, 2002
"... This is the first of two papers whose main purpose is to prove a generalization of the SeifertVan Kampen theorem on the fundamental group of a union of spaces.

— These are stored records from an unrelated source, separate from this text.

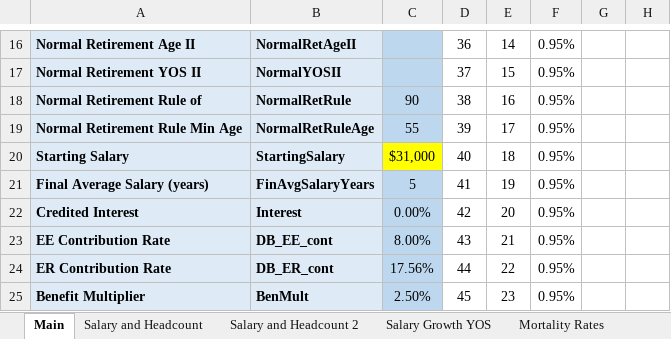
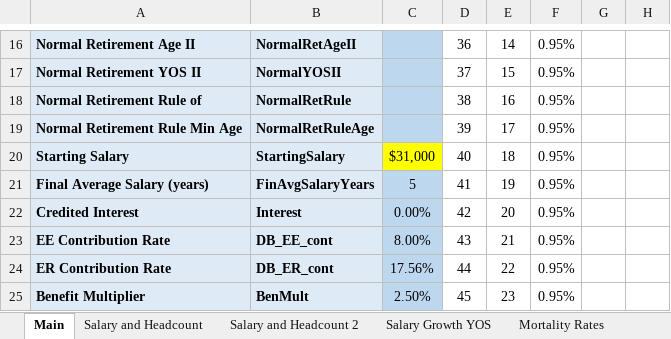
Before and after one commit to ANiraula/LASERS_BModel, an Excel workbook: LASERS_BM_Inputs.xlsx, sheet Main, drawn as a sheet; only a part is shown, gaps mark what is left out; values as stored, in another font and other column widths than the file's, no borders; charts and pictures not drawn; the diff names each change by its address in the sheet, - before the commit and + after, or states it on an @@ line.

```diff
--- a/LASERS_BM_Inputs.xlsx (sheet Main)
+++ b/LASERS_BM_Inputs.xlsx (sheet Main)
-C18: 90
+C18: (empty)
-C19: 55
+C19: (empty)
```
Also changed, not shown: sheet Retirement Rates, sheet Mortality Rates, sheet Termination before 10, sheet Termination after 10, 2 other files.
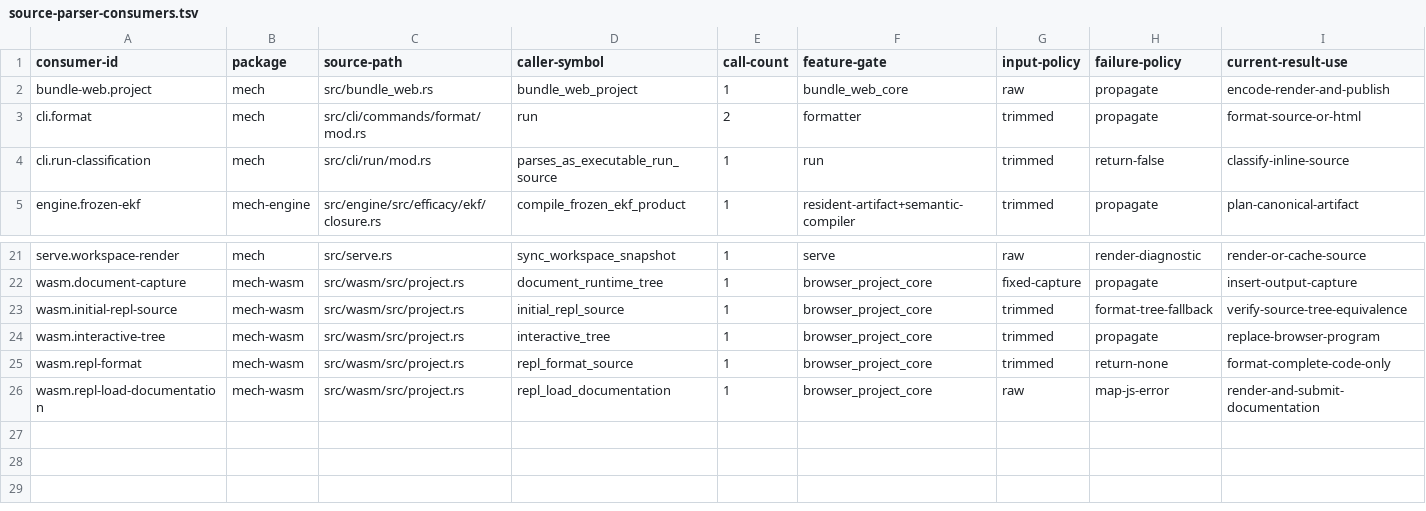
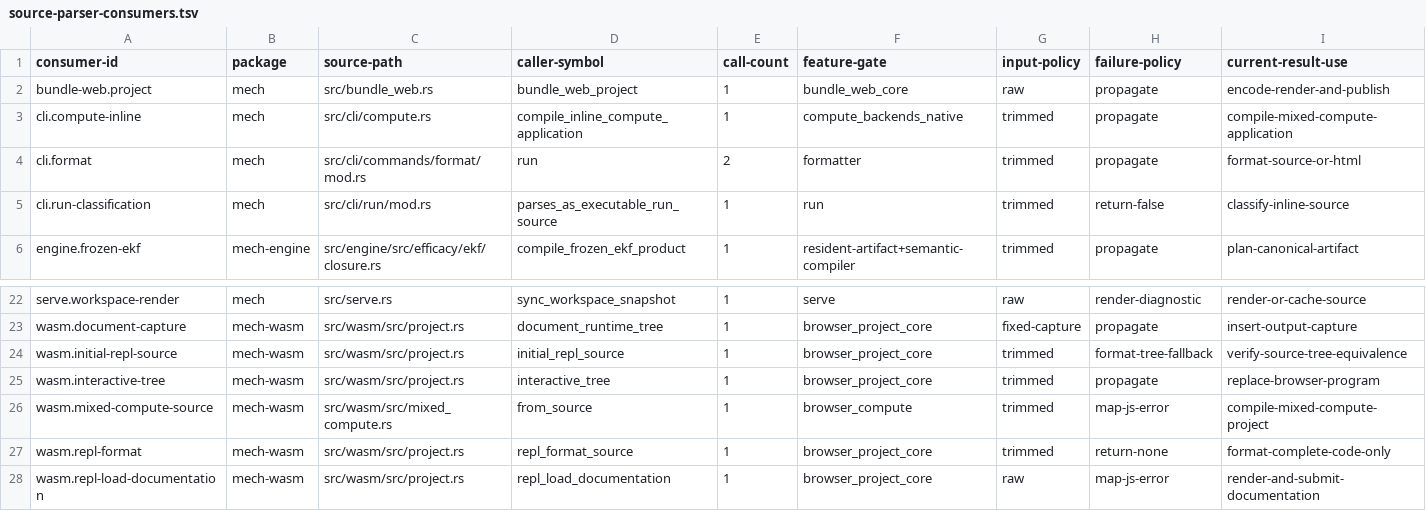
Before and after one commit to mech-lang/mech, a TSV file: docs/design/grammar-audit/source-parser-consumers.tsv, drawn as a sheet; only a part is shown, gaps mark what is left out; rows hold the shown columns only; the diff names each change by its address in the sheet, - before the commit and + after, or states it on an @@ line.

Commit message:
fix(syntax): inventory root parser reexports

```diff
--- a/docs/design/grammar-audit/source-parser-consumers.tsv
+++ b/docs/design/grammar-audit/source-parser-consumers.tsv
+row 3: cli.compute-inline | mech | src/cli/compute.rs | compile_inline_compute_application | 1 | compute_backends_native | trimmed | propagate | compile-mixed-compute-application
+row 26: wasm.mixed-compute-source | mech-wasm | src/wasm/src/mixed_compute.rs | from_source | 1 | browser_compute | trimmed | map-js-error | compile-mixed-compute-project
```
Also changed, not shown: docs/design/grammar-audit/source-parser-consumer-fixtures.tsv, 5 other files.
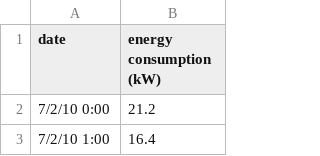
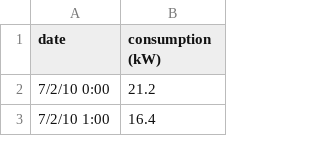
Before and after one commit to htm-community/htm-school-viz, a CSV file: static/data/hotgym.csv, drawn as a sheet; only a part is shown.

```diff
--- a/static/data/hotgym.csv
+++ b/static/data/hotgym.csv
@@ -1,2 +1,2 @@
-date,energy consumption (kW)
+date,consumption (kW)
 7/2/10 0:00,21.2
```
Also changed, not shown: static/data/hotgym-short.csv, 8 other files.
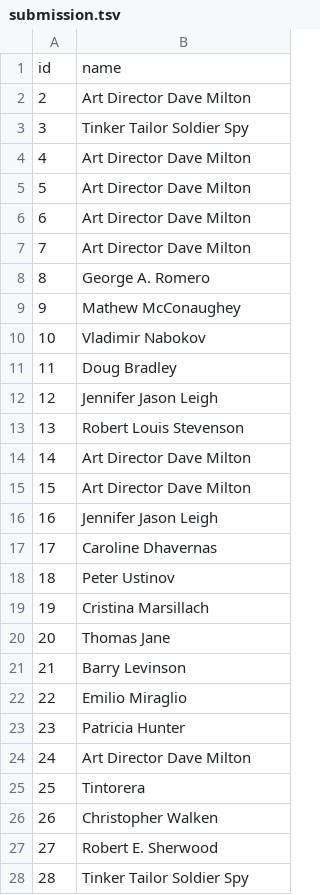
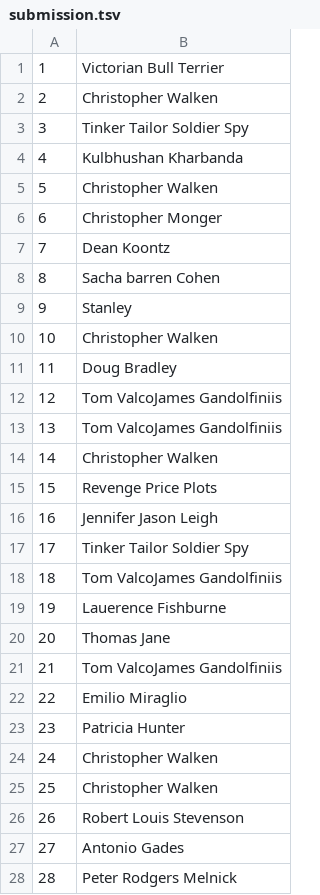
Before and after one commit to poseidon-tech/cis6930fa24-project2, a TSV file: submission.tsv, drawn as a sheet; only a part is shown; the diff covers the shown part only.

```diff
--- a/submission.tsv
+++ b/submission.tsv
@@ -1,28 +1,28 @@
-id	name
-2	Art Director Dave Milton
+1	Victorian Bull Terrier
+2	Christopher Walken
 3	Tinker Tailor Soldier Spy
-4	Art Director Dave Milton
-5	Art Director Dave Milton
-6	Art Director Dave Milton
-7	Art Director Dave Milton
-8	George A. Romero
-9	Mathew McConaughey
-10	Vladimir Nabokov
+4	Kulbhushan Kharbanda
+5	Christopher Walken
+6	Christopher Monger
+7	Dean Koontz
+8	Sacha barren Cohen
+9	Stanley
+10	Christopher Walken
 11	Doug Bradley
-12	Jennifer Jason Leigh
-13	Robert Louis Stevenson
-14	Art Director Dave Milton
-15	Art Director Dave Milton
+12	Tom ValcoJames Gandolfiniis
+13	Tom ValcoJames Gandolfiniis
+14	Christopher Walken
+15	Revenge Price Plots
 16	Jennifer Jason Leigh
-17	Caroline Dhavernas
-18	Peter Ustinov
-19	Cristina Marsillach
+17	Tinker Tailor Soldier Spy
+18	Tom ValcoJames Gandolfiniis
+19	Lauerence Fishburne
 20	Thomas Jane
-21	Barry Levinson
+21	Tom ValcoJames Gandolfiniis
 22	Emilio Miraglio
 23	Patricia Hunter
-24	Art Director Dave Milton
-25	Tintorera
-26	Christopher Walken
-27	Robert E. Sherwood
-28	Tinker Tailor Soldier Spy
+24	Christopher Walken
+25	Christopher Walken
+26	Robert Louis Stevenson
+27	Antonio Gades
+28	Peter Rodgers Melnick
```
Also changed, not shown: 139 edited cells elsewhere in this file, 7 other files.
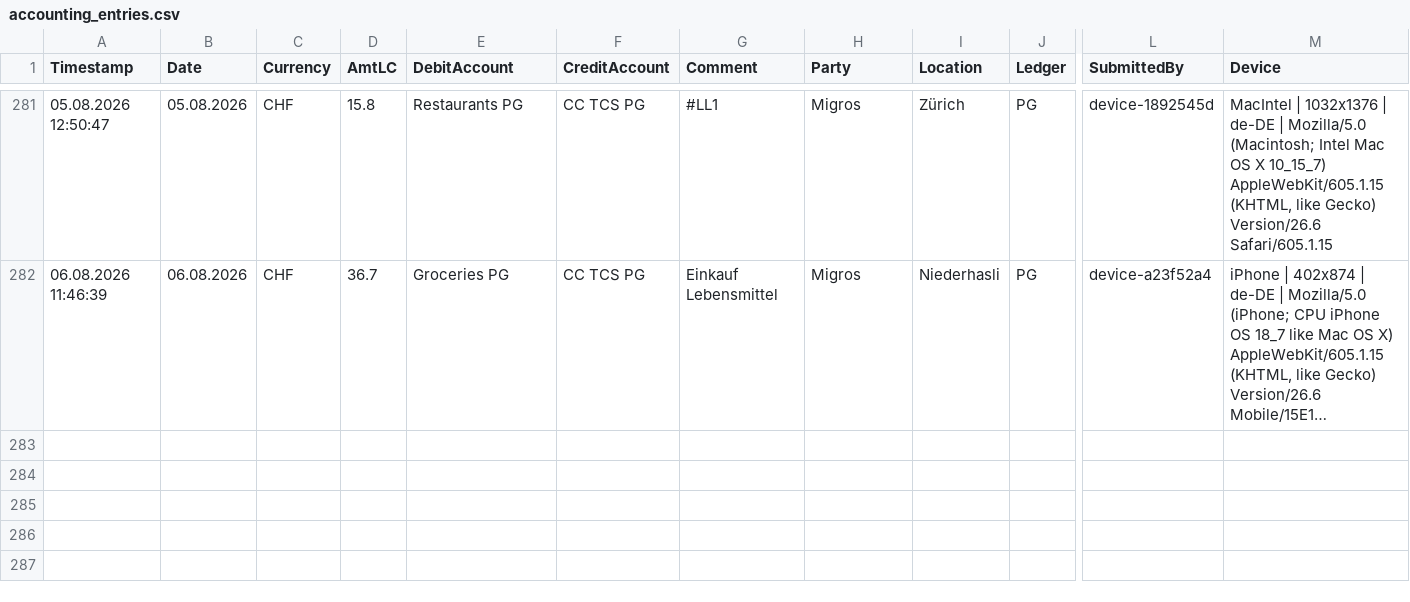
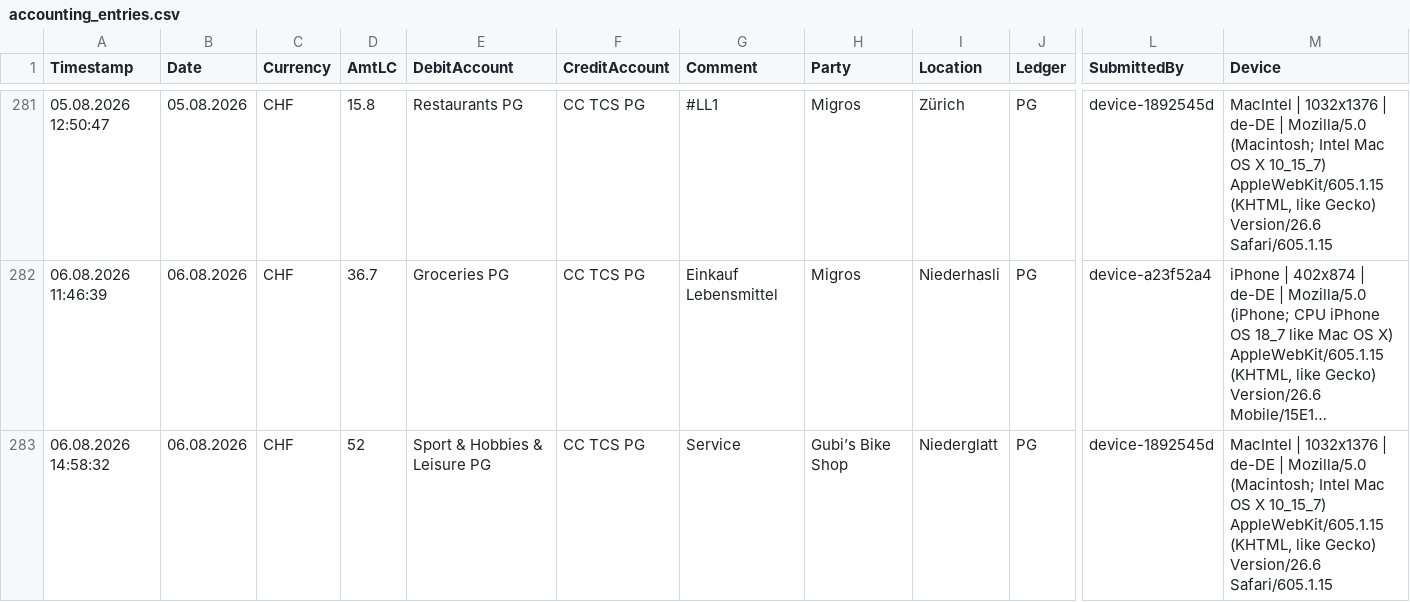
Before and after one commit to Munotstadt/accountingdatacollector, a CSV file: accounting_entries.csv, drawn as a sheet; only a part is shown, gaps mark what is left out; long unchanged cells end in …; rows hold the shown columns only; the diff names each change by its address in the sheet, - before the commit and + after, or states it on an @@ line.

Commit message:
Add ledger entry 06.08.2026 · Gubi’s Bike Shop · CHF 52

```diff
--- a/accounting_entries.csv
+++ b/accounting_entries.csv
+row 283: 06.08.2026 14:58:32 | 06.08.2026 | CHF | 52 | Sport & Hobbies & Leisure PG | CC TCS PG | Service | Gubi’s Bike Shop | Niederglatt | PG | device-1892545d | MacIntel | 1032x1376 | de-DE | Mozilla/5.0 (Macintosh; Intel Mac OS X 10_15_7) AppleWebKit/605.1.15 (KHTML, like Gecko) Version/26.6 Safari/605.1.15
```
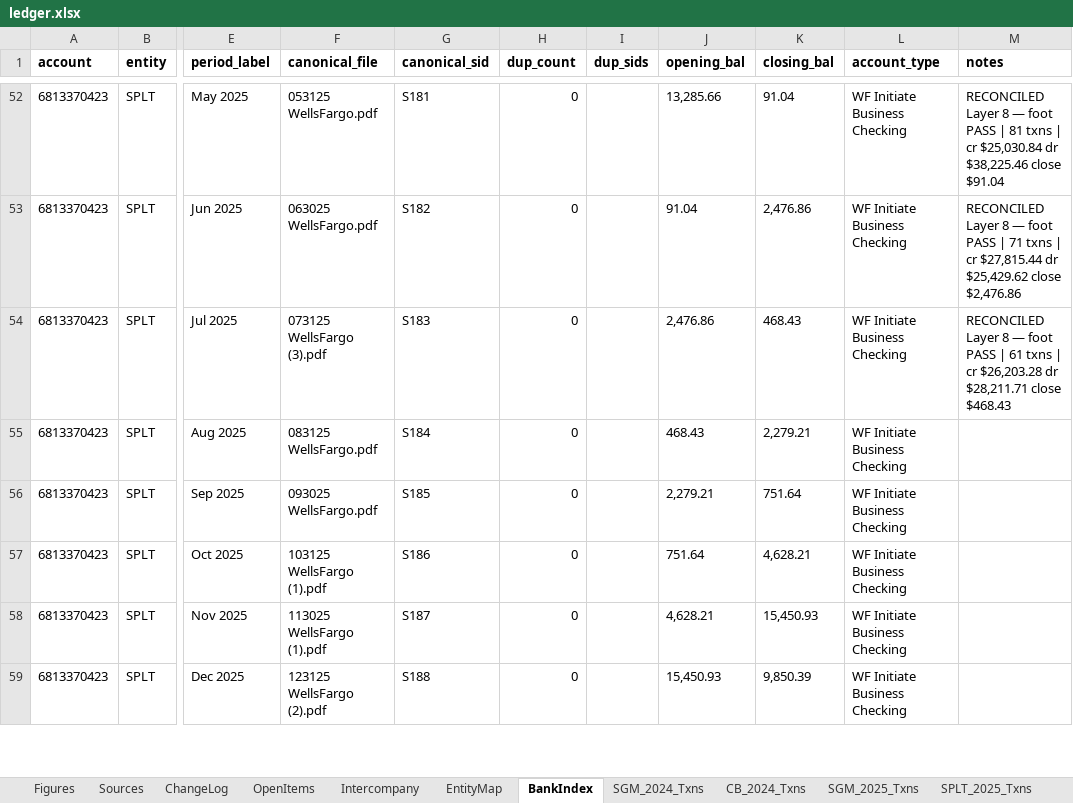
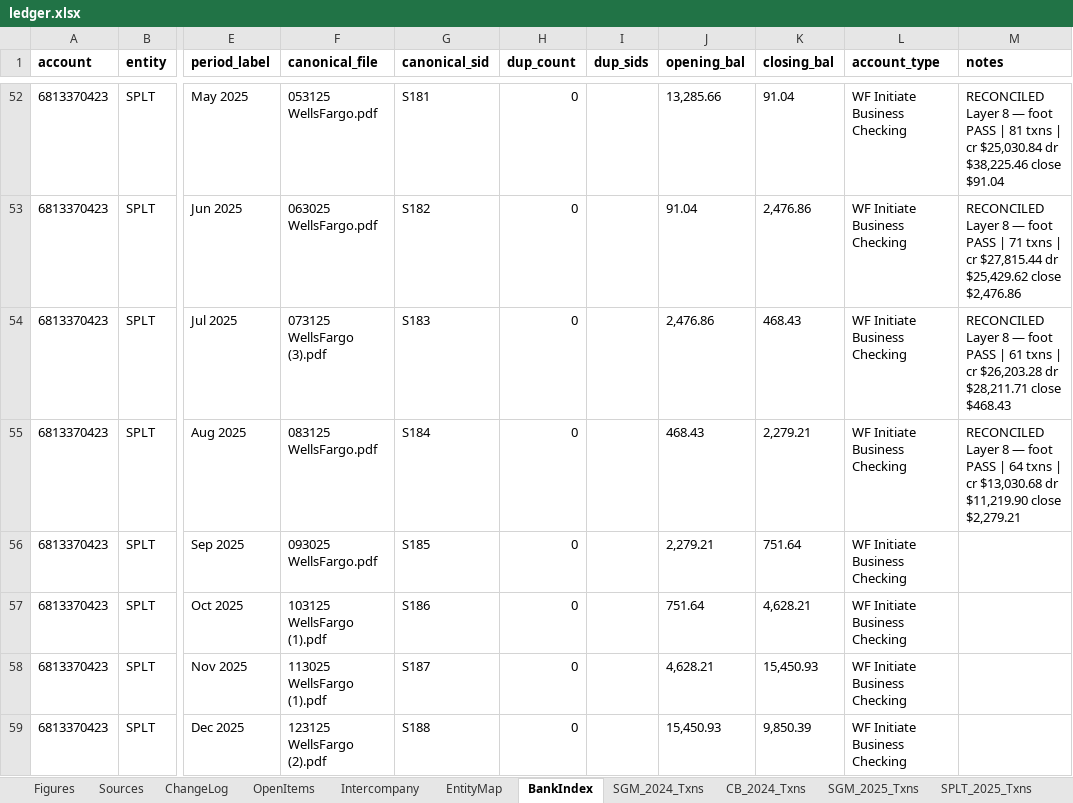
Before and after one commit to ArizeNwosu/StoneSupplyCo, an Excel workbook: Downloads/Splitflask-Financials/ledger.xlsx, sheet BankIndex, drawn as a sheet; only a part is shown, gaps mark what is left out; values as stored, in another font and other column widths than the file's, no borders; the diff names each change by its address in the sheet, - before the commit and + after, or states it on an @@ line.

Commit message:
Layer 8: SPLT 2025 Aug (S184) — 64 txns, cr $13,030.68, dr $11,219.90, close $2,279.21 PASS

```diff
--- a/Downloads/Splitflask-Financials/ledger.xlsx (sheet BankIndex)
+++ b/Downloads/Splitflask-Financials/ledger.xlsx (sheet BankIndex)
-M55 (notes): (empty)
+M55 (notes): RECONCILED Layer 8 — foot PASS | 64 txns | cr $13,030.68 dr $11,219.90 close $2,279.21
```
Also changed, not shown: sheet SPLT_2025_Txns.
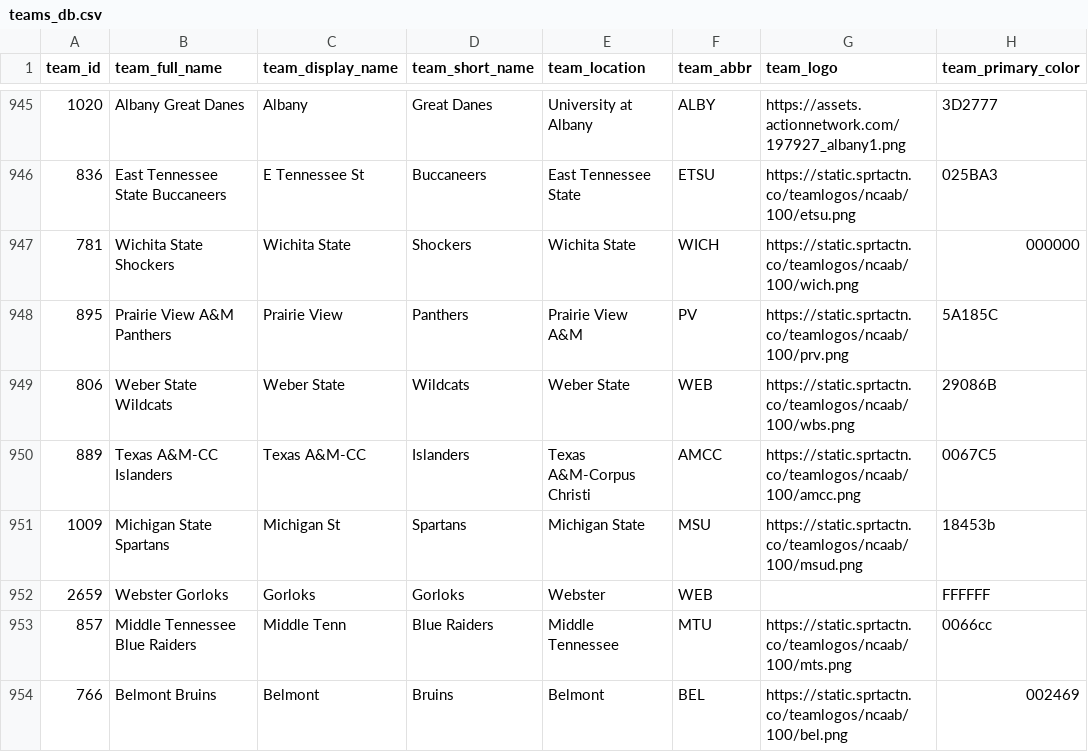
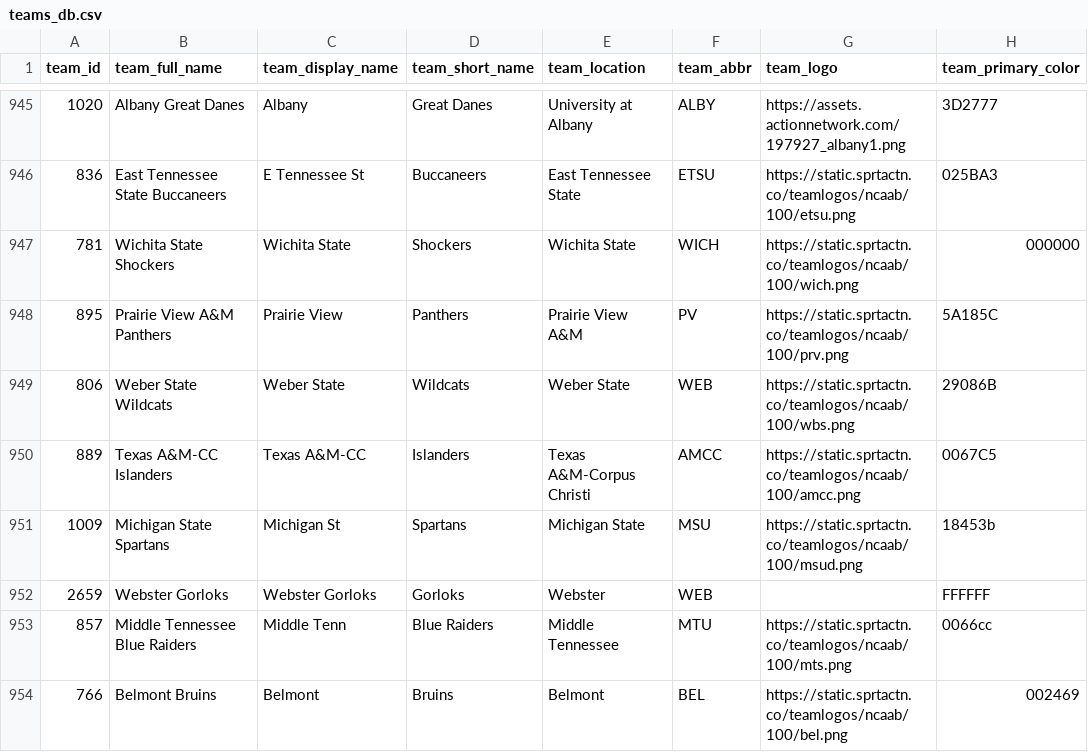
Before and after one commit to aaroncolesmith/data_action_network_clean, a CSV file: data/teams_db.csv, drawn as a sheet; only a part is shown, gaps mark what is left out; the diff names each change by its address in the sheet, - before the commit and + after, or states it on an @@ line.

Commit message:
Update data

```diff
--- a/data/teams_db.csv
+++ b/data/teams_db.csv
-C952 (team_display_name): Gorloks
+C952 (team_display_name): Webster Gorloks
```
Also changed, not shown: 5 other files.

This generalisation (Theorem C of [8]) will give information in all dimensions and will include as special cases not only the above theorem ..."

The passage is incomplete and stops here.